Whenever the word "colIndex" turns up in a line of the data below, copy that line.

+++

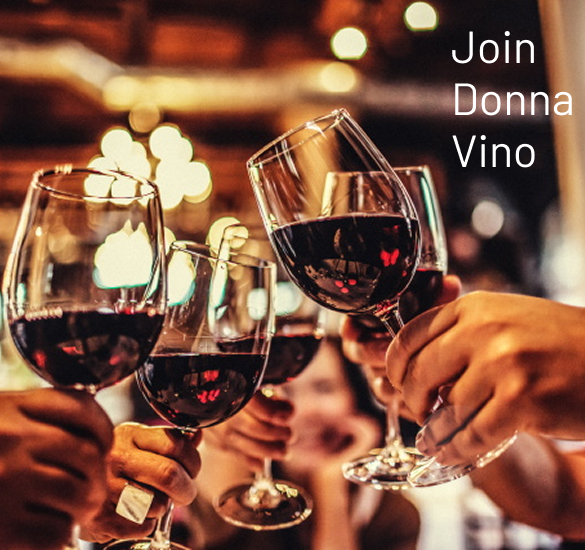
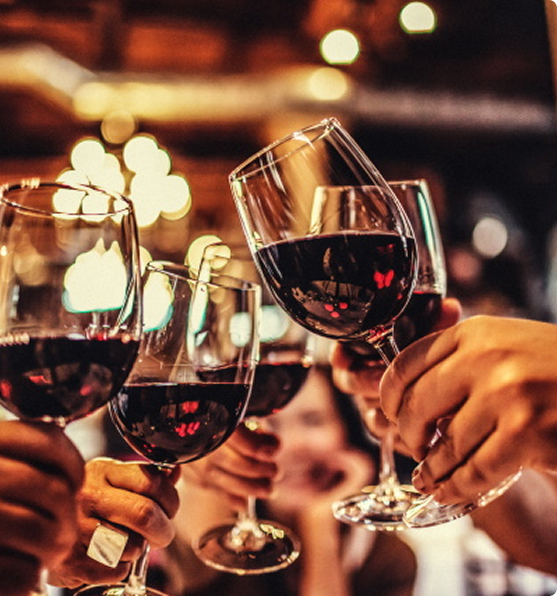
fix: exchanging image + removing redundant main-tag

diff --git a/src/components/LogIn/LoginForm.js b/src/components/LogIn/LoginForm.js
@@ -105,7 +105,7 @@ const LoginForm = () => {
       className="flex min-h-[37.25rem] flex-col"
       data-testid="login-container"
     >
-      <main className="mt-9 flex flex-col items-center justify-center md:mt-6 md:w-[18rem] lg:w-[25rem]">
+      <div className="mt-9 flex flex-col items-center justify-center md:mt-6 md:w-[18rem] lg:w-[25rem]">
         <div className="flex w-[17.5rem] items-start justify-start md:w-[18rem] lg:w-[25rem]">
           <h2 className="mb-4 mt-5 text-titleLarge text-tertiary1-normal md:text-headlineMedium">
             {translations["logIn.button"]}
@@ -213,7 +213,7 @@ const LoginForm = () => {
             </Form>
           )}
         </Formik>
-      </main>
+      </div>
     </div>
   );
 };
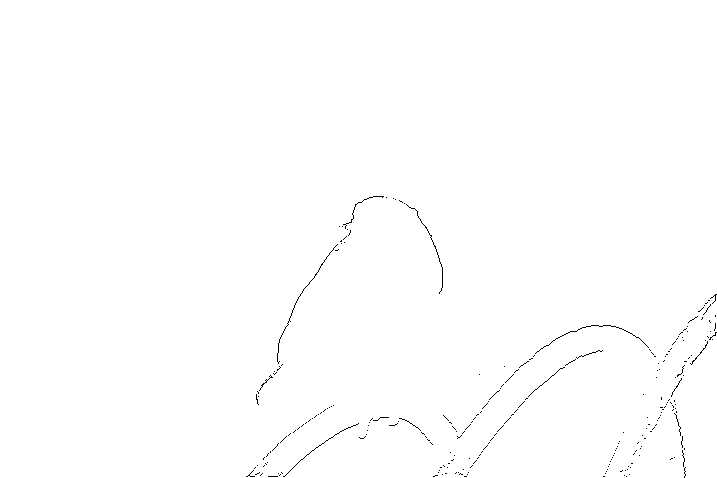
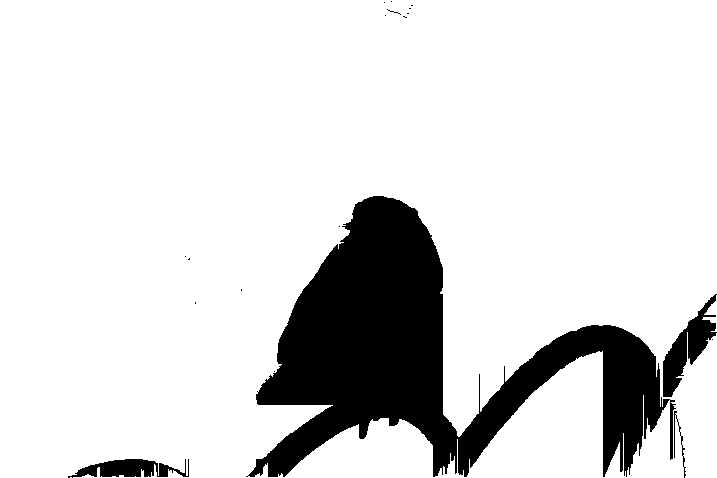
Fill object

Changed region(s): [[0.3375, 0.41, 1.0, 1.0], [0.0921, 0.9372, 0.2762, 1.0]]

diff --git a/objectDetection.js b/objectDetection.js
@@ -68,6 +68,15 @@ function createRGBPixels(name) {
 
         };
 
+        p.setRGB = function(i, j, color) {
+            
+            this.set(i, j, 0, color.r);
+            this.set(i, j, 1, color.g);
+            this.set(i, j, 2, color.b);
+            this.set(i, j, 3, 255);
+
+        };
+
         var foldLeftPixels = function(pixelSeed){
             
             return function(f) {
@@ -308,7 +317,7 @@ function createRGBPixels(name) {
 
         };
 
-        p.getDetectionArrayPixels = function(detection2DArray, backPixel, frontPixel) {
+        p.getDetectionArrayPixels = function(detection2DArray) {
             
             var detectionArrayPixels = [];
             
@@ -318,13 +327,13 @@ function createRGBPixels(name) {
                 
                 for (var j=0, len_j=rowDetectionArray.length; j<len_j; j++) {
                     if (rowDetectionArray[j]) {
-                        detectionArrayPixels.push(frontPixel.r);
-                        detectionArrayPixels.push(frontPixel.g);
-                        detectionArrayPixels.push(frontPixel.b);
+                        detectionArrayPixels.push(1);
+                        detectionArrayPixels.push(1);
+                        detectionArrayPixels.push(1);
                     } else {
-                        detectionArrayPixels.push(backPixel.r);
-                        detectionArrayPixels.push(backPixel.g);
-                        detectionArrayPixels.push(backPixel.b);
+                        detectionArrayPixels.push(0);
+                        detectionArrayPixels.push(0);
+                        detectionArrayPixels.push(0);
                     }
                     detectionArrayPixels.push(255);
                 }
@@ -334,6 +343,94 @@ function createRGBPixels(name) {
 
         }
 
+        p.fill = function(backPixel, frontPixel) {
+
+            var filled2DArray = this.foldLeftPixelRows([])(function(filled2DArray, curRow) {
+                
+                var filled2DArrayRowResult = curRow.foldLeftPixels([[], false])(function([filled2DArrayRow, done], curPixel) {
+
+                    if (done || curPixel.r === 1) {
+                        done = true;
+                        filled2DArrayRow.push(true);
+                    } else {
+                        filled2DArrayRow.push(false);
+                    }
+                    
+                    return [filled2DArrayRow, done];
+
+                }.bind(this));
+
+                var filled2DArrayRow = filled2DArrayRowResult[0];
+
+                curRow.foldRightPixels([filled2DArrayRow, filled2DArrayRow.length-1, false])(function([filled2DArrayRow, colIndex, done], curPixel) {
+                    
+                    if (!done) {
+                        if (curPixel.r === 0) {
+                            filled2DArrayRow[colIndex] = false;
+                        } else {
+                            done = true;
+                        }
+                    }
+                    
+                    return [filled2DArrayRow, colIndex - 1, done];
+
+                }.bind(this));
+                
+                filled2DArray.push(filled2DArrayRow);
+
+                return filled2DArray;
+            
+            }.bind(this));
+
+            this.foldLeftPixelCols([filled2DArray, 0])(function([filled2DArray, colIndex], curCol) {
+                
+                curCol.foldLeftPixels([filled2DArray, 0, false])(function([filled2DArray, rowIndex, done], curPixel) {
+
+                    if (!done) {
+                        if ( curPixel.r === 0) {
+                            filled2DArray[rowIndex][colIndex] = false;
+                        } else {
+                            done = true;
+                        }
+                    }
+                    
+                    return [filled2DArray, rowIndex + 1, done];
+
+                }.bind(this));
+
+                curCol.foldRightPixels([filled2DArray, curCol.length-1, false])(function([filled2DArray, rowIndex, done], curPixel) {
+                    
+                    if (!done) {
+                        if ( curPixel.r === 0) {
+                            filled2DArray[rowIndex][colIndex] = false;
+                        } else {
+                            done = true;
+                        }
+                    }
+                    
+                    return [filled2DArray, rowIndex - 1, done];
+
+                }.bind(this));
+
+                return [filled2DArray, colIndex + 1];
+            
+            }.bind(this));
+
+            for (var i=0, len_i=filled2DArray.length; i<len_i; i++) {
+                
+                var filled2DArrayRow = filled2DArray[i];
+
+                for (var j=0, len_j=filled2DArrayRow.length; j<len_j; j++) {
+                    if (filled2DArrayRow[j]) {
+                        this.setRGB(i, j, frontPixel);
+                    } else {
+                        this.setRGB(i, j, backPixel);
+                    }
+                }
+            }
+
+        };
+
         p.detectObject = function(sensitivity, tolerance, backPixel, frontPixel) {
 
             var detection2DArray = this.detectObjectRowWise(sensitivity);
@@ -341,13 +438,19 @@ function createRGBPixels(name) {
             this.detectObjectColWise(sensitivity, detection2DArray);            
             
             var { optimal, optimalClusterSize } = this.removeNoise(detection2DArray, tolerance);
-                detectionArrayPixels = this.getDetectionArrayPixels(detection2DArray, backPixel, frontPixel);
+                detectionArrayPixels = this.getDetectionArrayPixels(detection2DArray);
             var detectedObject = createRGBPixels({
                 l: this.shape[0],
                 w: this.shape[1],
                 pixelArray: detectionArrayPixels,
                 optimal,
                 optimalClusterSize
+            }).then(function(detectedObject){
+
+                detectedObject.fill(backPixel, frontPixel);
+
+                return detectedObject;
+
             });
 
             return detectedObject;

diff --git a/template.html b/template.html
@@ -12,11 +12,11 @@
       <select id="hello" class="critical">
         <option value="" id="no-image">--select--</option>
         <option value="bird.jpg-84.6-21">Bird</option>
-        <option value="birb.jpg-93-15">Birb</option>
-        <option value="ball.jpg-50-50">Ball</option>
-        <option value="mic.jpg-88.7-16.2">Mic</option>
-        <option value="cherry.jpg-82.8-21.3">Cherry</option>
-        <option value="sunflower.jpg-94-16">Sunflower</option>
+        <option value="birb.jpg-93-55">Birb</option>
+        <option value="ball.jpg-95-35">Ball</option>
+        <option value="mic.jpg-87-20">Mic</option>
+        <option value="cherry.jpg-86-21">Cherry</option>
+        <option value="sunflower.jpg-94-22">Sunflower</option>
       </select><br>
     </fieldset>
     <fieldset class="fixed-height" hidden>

+++

# Answer to the exercise
+                curRow.foldRightPixels([filled2DArrayRow, filled2DArrayRow.length-1, false])(function([filled2DArrayRow, colIndex, done], curPixel) {
+                            filled2DArrayRow[colIndex] = false;
+                    return [filled2DArrayRow, colIndex - 1, done];
+            this.foldLeftPixelCols([filled2DArray, 0])(function([filled2DArray, colIndex], curCol) {
+                            filled2DArray[rowIndex][colIndex] = false;
+                            filled2DArray[rowIndex][colIndex] = false;
+                return [filled2DArray, colIndex + 1];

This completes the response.